• What needs to be done: Could you give the data that follows again exactly, without its pictures?

[Data — start]

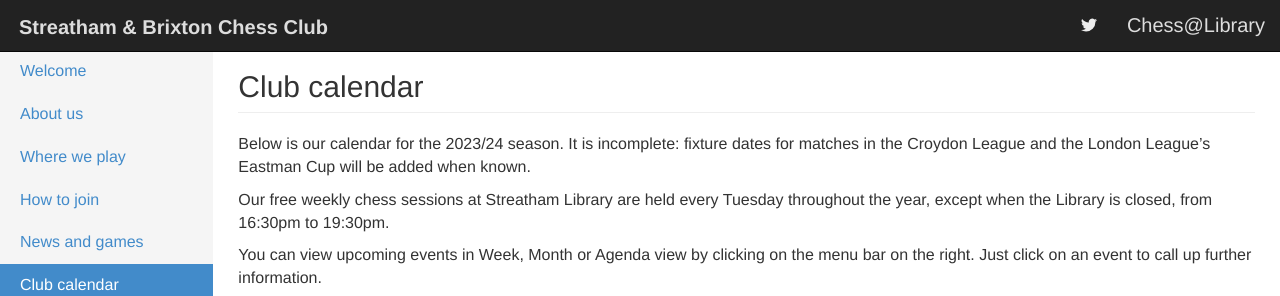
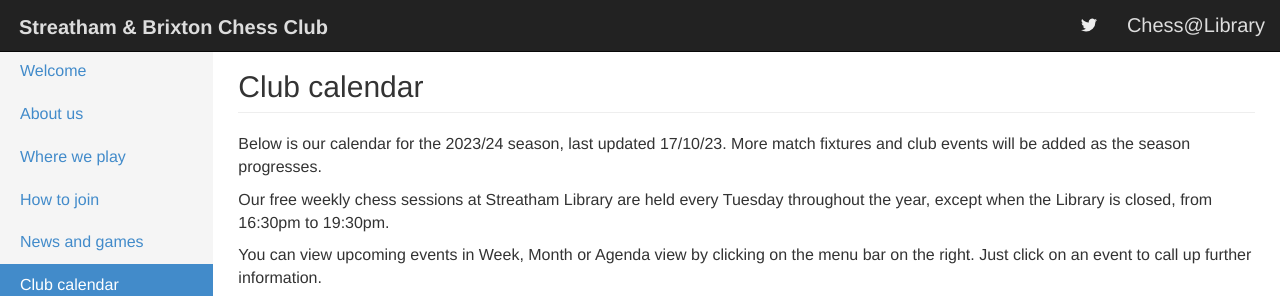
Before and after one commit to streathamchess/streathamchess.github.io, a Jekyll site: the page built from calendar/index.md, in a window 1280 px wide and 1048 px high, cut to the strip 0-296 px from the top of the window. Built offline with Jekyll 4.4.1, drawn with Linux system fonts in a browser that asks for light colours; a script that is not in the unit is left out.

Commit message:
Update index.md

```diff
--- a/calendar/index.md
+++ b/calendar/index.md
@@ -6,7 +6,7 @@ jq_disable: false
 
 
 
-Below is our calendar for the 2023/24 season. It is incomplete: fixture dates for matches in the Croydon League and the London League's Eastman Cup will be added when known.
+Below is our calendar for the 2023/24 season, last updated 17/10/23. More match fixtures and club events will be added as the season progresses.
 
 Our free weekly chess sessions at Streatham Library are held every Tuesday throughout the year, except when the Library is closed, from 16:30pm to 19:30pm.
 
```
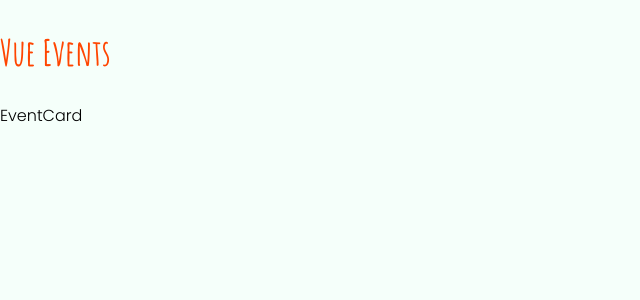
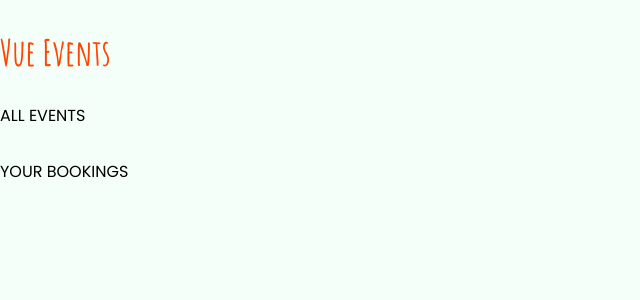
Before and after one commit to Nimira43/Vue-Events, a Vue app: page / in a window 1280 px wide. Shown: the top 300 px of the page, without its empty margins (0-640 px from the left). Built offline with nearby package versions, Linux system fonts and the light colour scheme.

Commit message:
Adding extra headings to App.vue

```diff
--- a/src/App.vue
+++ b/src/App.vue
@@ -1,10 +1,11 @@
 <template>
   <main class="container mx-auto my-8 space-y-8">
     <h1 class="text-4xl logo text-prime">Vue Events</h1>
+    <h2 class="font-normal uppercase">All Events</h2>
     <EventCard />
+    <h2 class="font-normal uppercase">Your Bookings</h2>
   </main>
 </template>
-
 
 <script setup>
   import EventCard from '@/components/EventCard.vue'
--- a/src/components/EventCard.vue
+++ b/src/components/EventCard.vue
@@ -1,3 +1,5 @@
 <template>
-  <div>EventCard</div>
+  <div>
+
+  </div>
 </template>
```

[Data — finish]

• Response for this exercise:
Before and after one commit to streathamchess/streathamchess.github.io, a Jekyll site: the page built from calendar/index.md, in a window 1280 px wide and 1048 px high, cut to the strip 0-296 px from the top of the window. Built offline with Jekyll 4.4.1, drawn with Linux system fonts in a browser that asks for light colours; a script that is not in the unit is left out.

Commit message:
Update index.md

```diff
--- a/calendar/index.md
+++ b/calendar/index.md
@@ -6,7 +6,7 @@ jq_disable: false
 
 
 
-Below is our calendar for the 2023/24 season. It is incomplete: fixture dates for matches in the Croydon League and the London League's Eastman Cup will be added when known.
+Below is our calendar for the 2023/24 season, last updated 17/10/23. More match fixtures and club events will be added as the season progresses.
 
 Our free weekly chess sessions at Streatham Library are held every Tuesday throughout the year, except when the Library is closed, from 16:30pm to 19:30pm.
 
```
Before and after one commit to Nimira43/Vue-Events, a Vue app: page / in a window 1280 px wide. Shown: the top 300 px of the page, without its empty margins (0-640 px from the left). Built offline with nearby package versions, Linux system fonts and the light colour scheme.

Commit message:
Adding extra headings to App.vue

```diff
--- a/src/App.vue
+++ b/src/App.vue
@@ -1,10 +1,11 @@
 <template>
   <main class="container mx-auto my-8 space-y-8">
     <h1 class="text-4xl logo text-prime">Vue Events</h1>
+    <h2 class="font-normal uppercase">All Events</h2>
     <EventCard />
+    <h2 class="font-normal uppercase">Your Bookings</h2>
   </main>
 </template>
-
 
 <script setup>
   import EventCard from '@/components/EventCard.vue'
--- a/src/components/EventCard.vue
+++ b/src/components/EventCard.vue
@@ -1,3 +1,5 @@
 <template>
-  <div>EventCard</div>
+  <div>
+
+  </div>
 </template>
```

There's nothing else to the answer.